No. 496: ALERT GAAP-Based U.S. Budget Deficit
No. 496: ALERT
GAAP-Based U.S. Budget Deficit
January 17, 2013
Actual 2012 Federal Budget Deficit Hit $6.9 Trillion
U.S. Treasury Publishes 2012 Financial Statement of the United States Government
Based on generally-accepted-accounting principles—or GAAP-based accounting—the 2012 consolidated financial statements of the United States Government showed a $6.9 trillion deficit for fiscal 2012, up from $4.6 trillion in 2011. The latest detail showed the uncontainable and uncontrollable actual federal budget deficit to be deteriorating rapidly.
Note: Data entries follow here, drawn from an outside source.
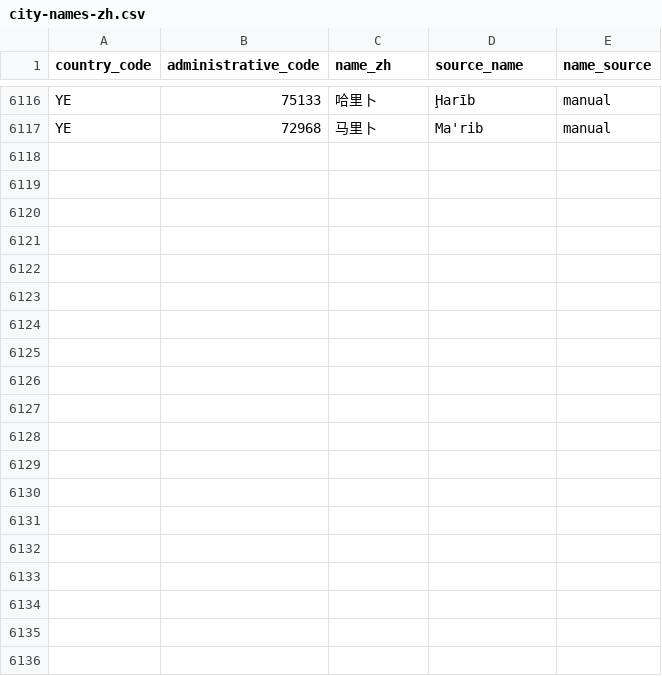
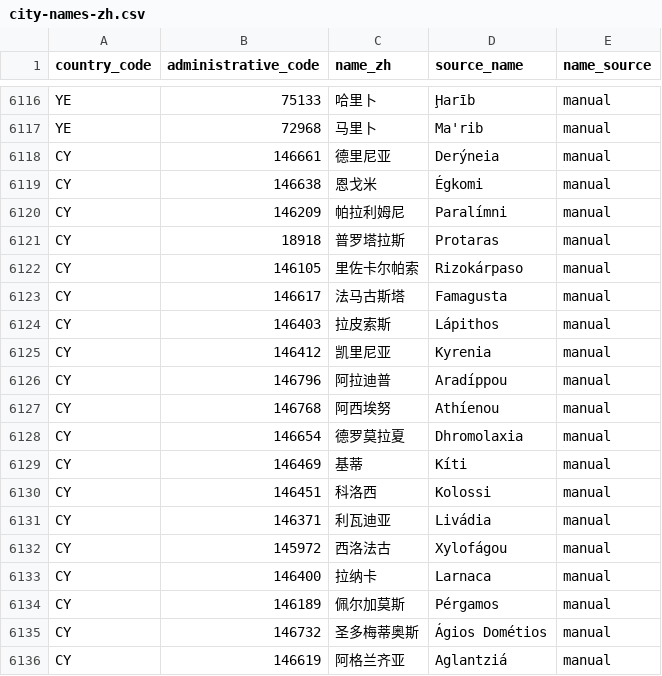
Before and after one commit to cyrilggg/travel-database, a CSV file: site/data/city-names-zh.csv, drawn as a sheet; only a part is shown, gaps mark what is left out; the diff covers the shown part only; the diff names each change by its address in the sheet, - before the commit and + after, or states it on an @@ line.

Commit message:
Add Cyprus city-level map coverage

```diff
--- a/site/data/city-names-zh.csv
+++ b/site/data/city-names-zh.csv
+row 6118: CY | 146661 | 德里尼亚 | Derýneia | manual
+row 6119: CY | 146638 | 恩戈米 | Égkomi | manual
+row 6120: CY | 146209 | 帕拉利姆尼 | Paralímni | manual
+row 6121: CY | 18918 | 普罗塔拉斯 | Protaras | manual
+row 6122: CY | 146105 | 里佐卡尔帕索 | Rizokárpaso | manual
+row 6123: CY | 146617 | 法马古斯塔 | Famagusta | manual
+row 6124: CY | 146403 | 拉皮索斯 | Lápithos | manual
+row 6125: CY | 146412 | 凯里尼亚 | Kyrenia | manual
+row 6126: CY | 146796 | 阿拉迪普 | Aradíppou | manual
+row 6127: CY | 146768 | 阿西埃努 | Athíenou | manual
+row 6128: CY | 146654 | 德罗莫拉夏 | Dhromolaxia | manual
+row 6129: CY | 146469 | 基蒂 | Kíti | manual
+row 6130: CY | 146451 | 科洛西 | Kolossi | manual
+row 6131: CY | 146371 | 利瓦迪亚 | Livádia | manual
+row 6132: CY | 145972 | 西洛法古 | Xylofágou | manual
+row 6133: CY | 146400 | 拉纳卡 | Larnaca | manual
+row 6134: CY | 146189 | 佩尔加莫斯 | Pérgamos | manual
+row 6135: CY | 146732 | 圣多梅蒂奥斯 | Ágios Dométios | manual
+row 6136: CY | 146619 | 阿格兰齐亚 | Aglantziá | manual
```
Also changed, not shown: 16 added rows elsewhere in this file, 4 other files.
The much-delayed GAAP-based statements were published by the U.S. Treasury, today, January 17th.
Those deficit numbers reflect consistent GAAP accounting on current fiscal operations, plus year-to-year deterioration in the net present value (NPV) of unfunded liabilities for programs such as Social Security and Medicare. Reflecting the time value of money, the NPV represents the amount of cash in-hand needed to cover future obligations.
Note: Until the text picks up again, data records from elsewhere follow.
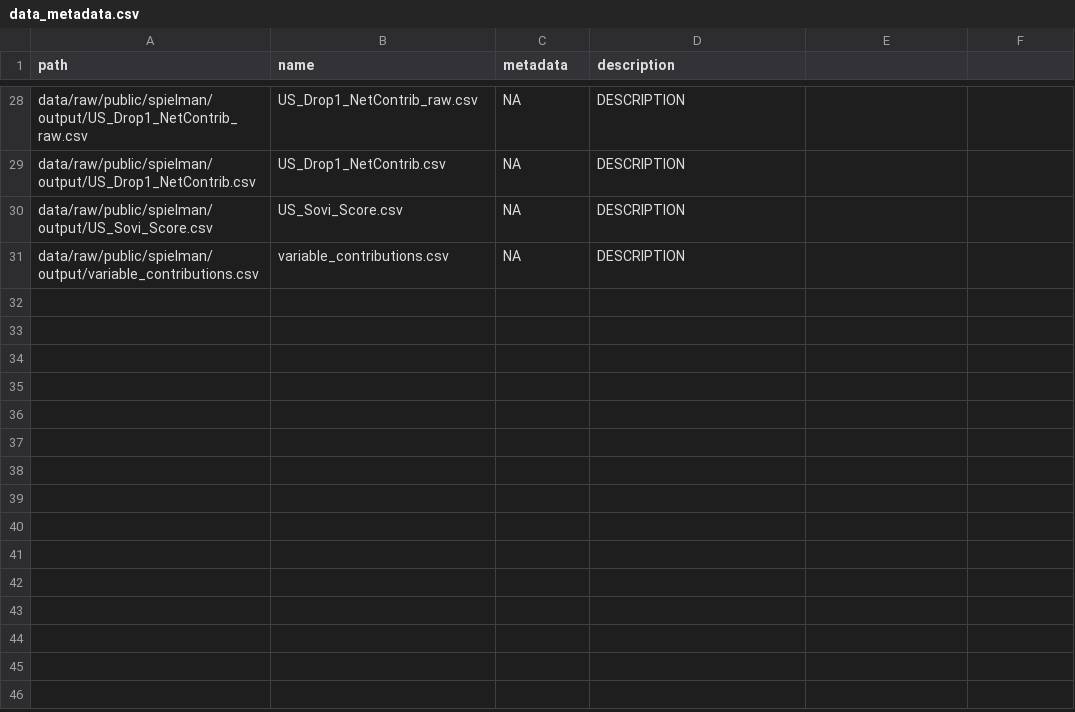
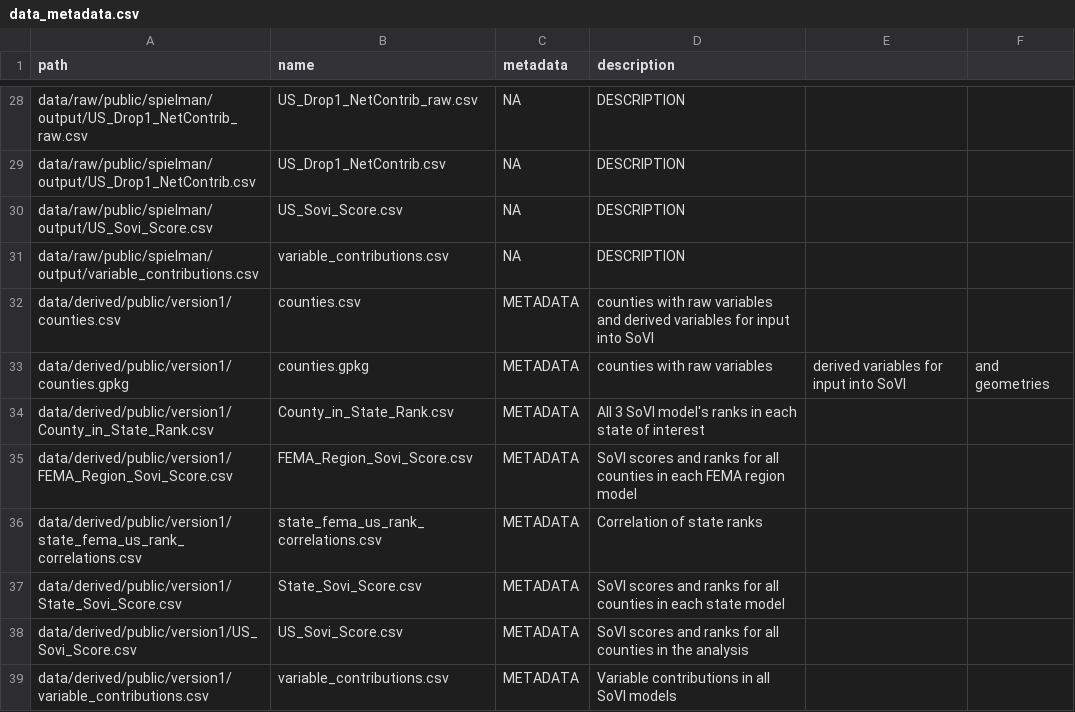
Before and after one commit to HEGSRR/RPl-Spielman-2020, a CSV file: data/data_metadata.csv, drawn as a sheet; only a part is shown, gaps mark what is left out; the diff names each change by its address in the sheet, - before the commit and + after, or states it on an @@ line.

Commit message:
cleaning files out, adding metadata

```diff
--- a/data/data_metadata.csv
+++ b/data/data_metadata.csv
+row 32: data/derived/public/version1/counties.csv | counties.csv | METADATA | counties with raw variables and derived variables for input into SoVI
+row 33: data/derived/public/version1/counties.gpkg | counties.gpkg | METADATA | counties with raw variables | derived variables for input into SoVI | and geometries
+row 34: data/derived/public/version1/County_in_State_Rank.csv | County_in_State_Rank.csv | METADATA | All 3 SoVI model's ranks in each state of interest
+row 35: data/derived/public/version1/FEMA_Region_Sovi_Score.csv | FEMA_Region_Sovi_Score.csv | METADATA | SoVI scores and ranks for all counties in each FEMA region model
+row 36: data/derived/public/version1/state_fema_us_rank_correlations.csv | state_fema_us_rank_correlations.csv | METADATA | Correlation of state ranks
+row 37: data/derived/public/version1/State_Sovi_Score.csv | State_Sovi_Score.csv | METADATA | SoVI scores and ranks for all counties in each state model
+row 38: data/derived/public/version1/US_Sovi_Score.csv | US_Sovi_Score.csv | METADATA | SoVI scores and ranks for all counties in the analysis
+row 39: data/derived/public/version1/variable_contributions.csv | variable_contributions.csv | METADATA | Variable contributions in all SoVI models
```
Also changed, not shown: 28 other files.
Based on tentative calculations from numbers in the report, total U.S. government obligations—including the NPV of the unfunded-liabilities of social programs—is around $88 trillion, or nearly six-times annual U.S. GDP.
Even so, significant accounting problems with the statements continue, including “material” issues raised by the auditor, the Government Accountability Office (GAO). As a result, the GAO does not offer an opinion on the statements. With fully-proper accounting, the actual 2012 deficit likely topped $7 trillion, with the 2011 deficit topping $5 trillion, as discussed in Special Commentary (No. 485), Section III.
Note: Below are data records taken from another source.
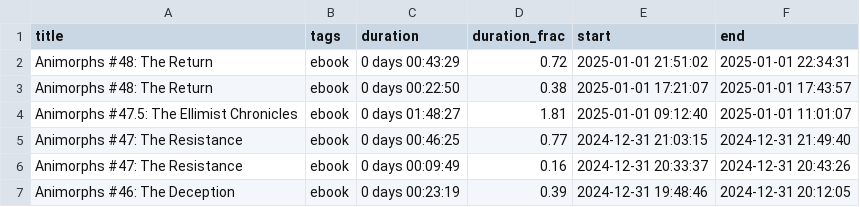
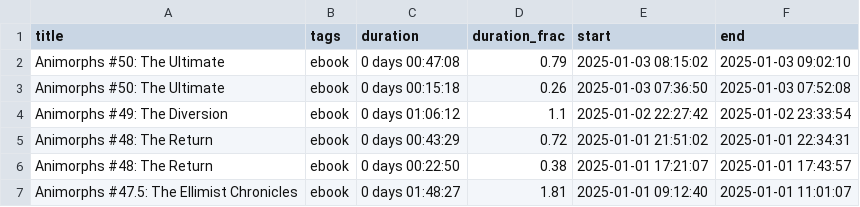
Before and after one commit to MrGeislinger/victorsothervector, a CSV file: data/reading/all_reading-clean.csv, drawn as a sheet; only a part is shown; the shorter side is filled out with more unchanged rows.

Commit message:
Reading data up to 20250103

```diff
--- a/data/reading/all_reading-clean.csv
+++ b/data/reading/all_reading-clean.csv
@@ -1,2 +1,5 @@
 title,tags,duration,duration_frac,start,end
+Animorphs #50: The Ultimate,ebook,0 days 00:47:08,0.79,2025-01-03 08:15:02,2025-01-03 09:02:10
+Animorphs #50: The Ultimate,ebook,0 days 00:15:18,0.26,2025-01-03 07:36:50,2025-01-03 07:52:08
+Animorphs #49: The Diversion,ebook,0 days 01:06:12,1.1,2025-01-02 22:27:42,2025-01-02 23:33:54
 Animorphs #48: The Return,ebook,0 days 00:43:29,0.72,2025-01-01 21:51:02,2025-01-01 22:34:31
```
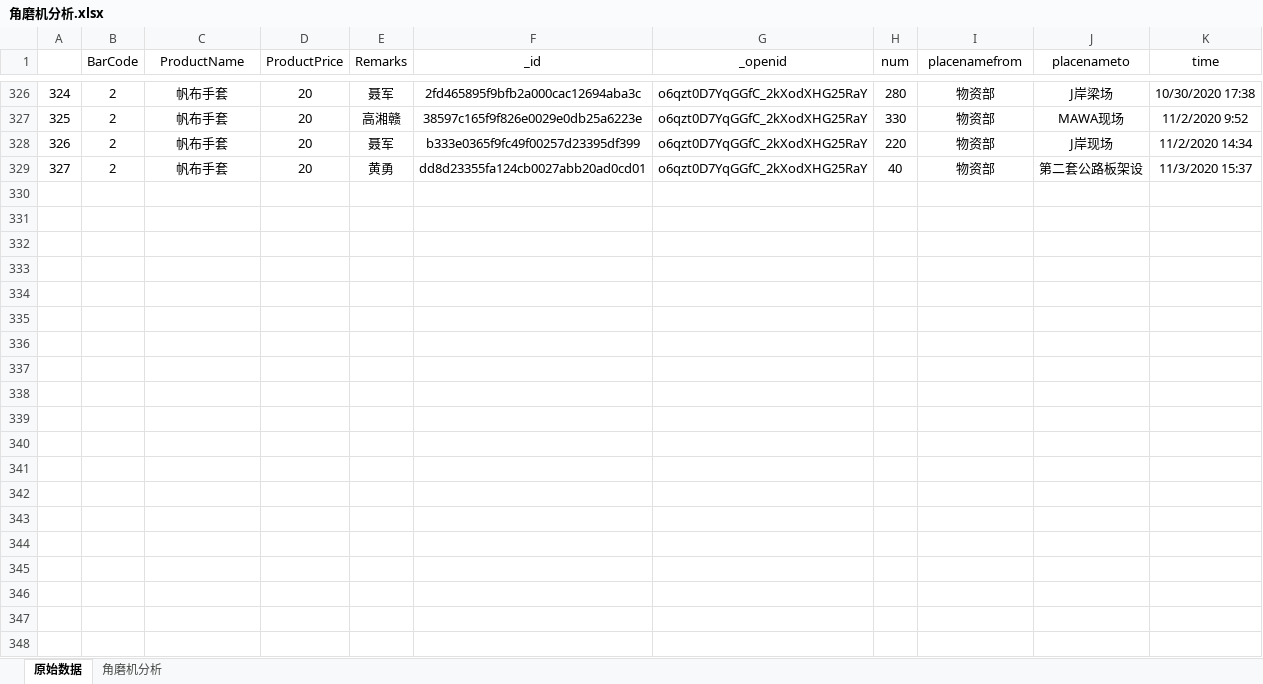
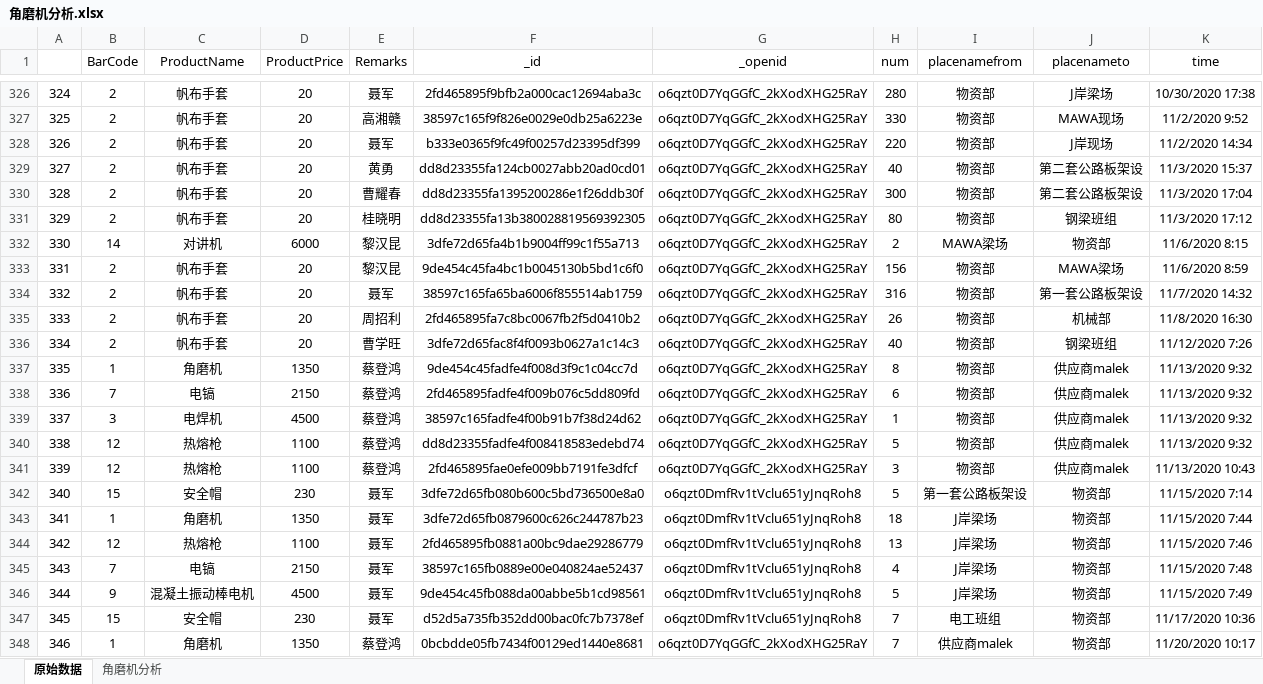
Before and after one commit to dangersouscar/computer, an Excel workbook: 角磨机分析.xlsx, sheet 原始数据, drawn as a sheet; only a part is shown, gaps mark what is left out; values as stored, in another font and other column widths than the file's, no borders; the diff covers the shown part only; the diff names each change by its address in the sheet, - before the commit and + after, or states it on an @@ line.

```diff
--- a/角磨机分析.xlsx (sheet 原始数据)
+++ b/角磨机分析.xlsx (sheet 原始数据)
+row 330: 328 | 2 | 帆布手套 | 20 | 曹耀春 | dd8d23355fa1395200286e1f26ddb30f | o6qzt0D7YqGGfC_2kXodXHG25RaY | 300 | 物资部 | 第二套公路板架设 | 11/3/2020 17:04
+row 331: 329 | 2 | 帆布手套 | 20 | 桂晓明 | dd8d23355fa13b380028819569392305 | o6qzt0D7YqGGfC_2kXodXHG25RaY | 80 | 物资部 | 钢梁班组 | 11/3/2020 17:12
+row 332: 330 | 14 | 对讲机 | 6000 | 黎汉昆 | 3dfe72d65fa4b1b9004ff99c1f55a713 | o6qzt0D7YqGGfC_2kXodXHG25RaY | 2 | MAWA梁场 | 物资部 | 11/6/2020 8:15
+row 333: 331 | 2 | 帆布手套 | 20 | 黎汉昆 | 9de454c45fa4bc1b0045130b5bd1c6f0 | o6qzt0D7YqGGfC_2kXodXHG25RaY | 156 | 物资部 | MAWA梁场 | 11/6/2020 8:59
+row 334: 332 | 2 | 帆布手套 | 20 | 聂军 | 38597c165fa65ba6006f855514ab1759 | o6qzt0D7YqGGfC_2kXodXHG25RaY | 316 | 物资部 | 第一套公路板架设 | 11/7/2020 14:32
+row 335: 333 | 2 | 帆布手套 | 20 | 周招利 | 2fd465895fa7c8bc0067fb2f5d0410b2 | o6qzt0D7YqGGfC_2kXodXHG25RaY | 26 | 物资部 | 机械部 | 11/8/2020 16:30
+row 336: 334 | 2 | 帆布手套 | 20 | 曹学旺 | 3dfe72d65fac8f4f0093b0627a1c14c3 | o6qzt0D7YqGGfC_2kXodXHG25RaY | 40 | 物资部 | 钢梁班组 | 11/12/2020 7:26
+row 337: 335 | 1 | 角磨机 | 1350 | 蔡登鸿 | 9de454c45fadfe4f008d3f9c1c04cc7d | o6qzt0D7YqGGfC_2kXodXHG25RaY | 8 | 物资部 | 供应商malek | 11/13/2020 9:32
+row 338: 336 | 7 | 电镐 | 2150 | 蔡登鸿 | 2fd465895fadfe4f009b076c5dd809fd | o6qzt0D7YqGGfC_2kXodXHG25RaY | 6 | 物资部 | 供应商malek | 11/13/2020 9:32
+row 339: 337 | 3 | 电焊机 | 4500 | 蔡登鸿 | 38597c165fadfe4f00b91b7f38d24d62 | o6qzt0D7YqGGfC_2kXodXHG25RaY | 1 | 物资部 | 供应商malek | 11/13/2020 9:32
+row 340: 338 | 12 | 热熔枪 | 1100 | 蔡登鸿 | dd8d23355fadfe4f008418583edebd74 | o6qzt0D7YqGGfC_2kXodXHG25RaY | 5 | 物资部 | 供应商malek | 11/13/2020 9:32
+row 341: 339 | 12 | 热熔枪 | 1100 | 蔡登鸿 | 2fd465895fae0efe009bb7191fe3dfcf | o6qzt0D7YqGGfC_2kXodXHG25RaY | 3 | 物资部 | 供应商malek | 11/13/2020 10:43
+row 342: 340 | 15 | 安全帽 | 230 | 聂军 | 3dfe72d65fb080b600c5bd736500e8a0 | o6qzt0DmfRv1tVclu651yJnqRoh8 | 5 | 第一套公路板架设 | 物资部 | 11/15/2020 7:14
+row 343: 341 | 1 | 角磨机 | 1350 | 聂军 | 3dfe72d65fb0879600c626c244787b23 | o6qzt0DmfRv1tVclu651yJnqRoh8 | 18 | J岸梁场 | 物资部 | 11/15/2020 7:44
+row 344: 342 | 12 | 热熔枪 | 1100 | 聂军 | 2fd465895fb0881a00bc9dae29286779 | o6qzt0DmfRv1tVclu651yJnqRoh8 | 13 | J岸梁场 | 物资部 | 11/15/2020 7:46
+row 345: 343 | 7 | 电镐 | 2150 | 聂军 | 38597c165fb0889e00e040824ae52437 | o6qzt0DmfRv1tVclu651yJnqRoh8 | 4 | J岸梁场 | 物资部 | 11/15/2020 7:48
+row 346: 344 | 9 | 混凝土振动棒电机 | 4500 | 聂军 | 9de454c45fb088da00abbe5b1cd98561 | o6qzt0DmfRv1tVclu651yJnqRoh8 | 5 | J岸梁场 | 物资部 | 11/15/2020 7:49
+row 347: 345 | 15 | 安全帽 | 230 | 聂军 | d52d5a735fb352dd00bac0fc7b7378ef | o6qzt0DmfRv1tVclu651yJnqRoh8 | 7 | 电工班组 | 物资部 | 11/17/2020 10:36
+row 348: 346 | 1 | 角磨机 | 1350 | 蔡登鸿 | 0bcbdde05fb7434f00129ed1440e8681 | o6qzt0D7YqGGfC_2kXodXHG25RaY | 7 | 供应商malek | 物资部 | 11/20/2020 10:17
```
Also changed, not shown: 11 added rows elsewhere in this sheet, sheet 角磨机分析, 安全帽名单.xlsx, 需要备份文件/工作文件夹重命名.xlsm, 6 other files.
Before consideration of changes in the unfunded liabilities, the GAAP-based deficit for 2012 was $1,316.3 billion, some $226.9 billion worse than the official cash-based 2012 deficit of $1,089.4 billion. In 2011, the equivalent GAAP number was $1,312.6 billion, but the cash number was only $14.0 billion less at $1,298.6 billion.
PLEASE NOTE: A Special Commentary will follow soon with a more-detailed analysis of the 246-page document, including the specifics of the ShadowStats estimates. The government’s 2012 financial statements are available here: http://fms.treas.gov/fr/index.html.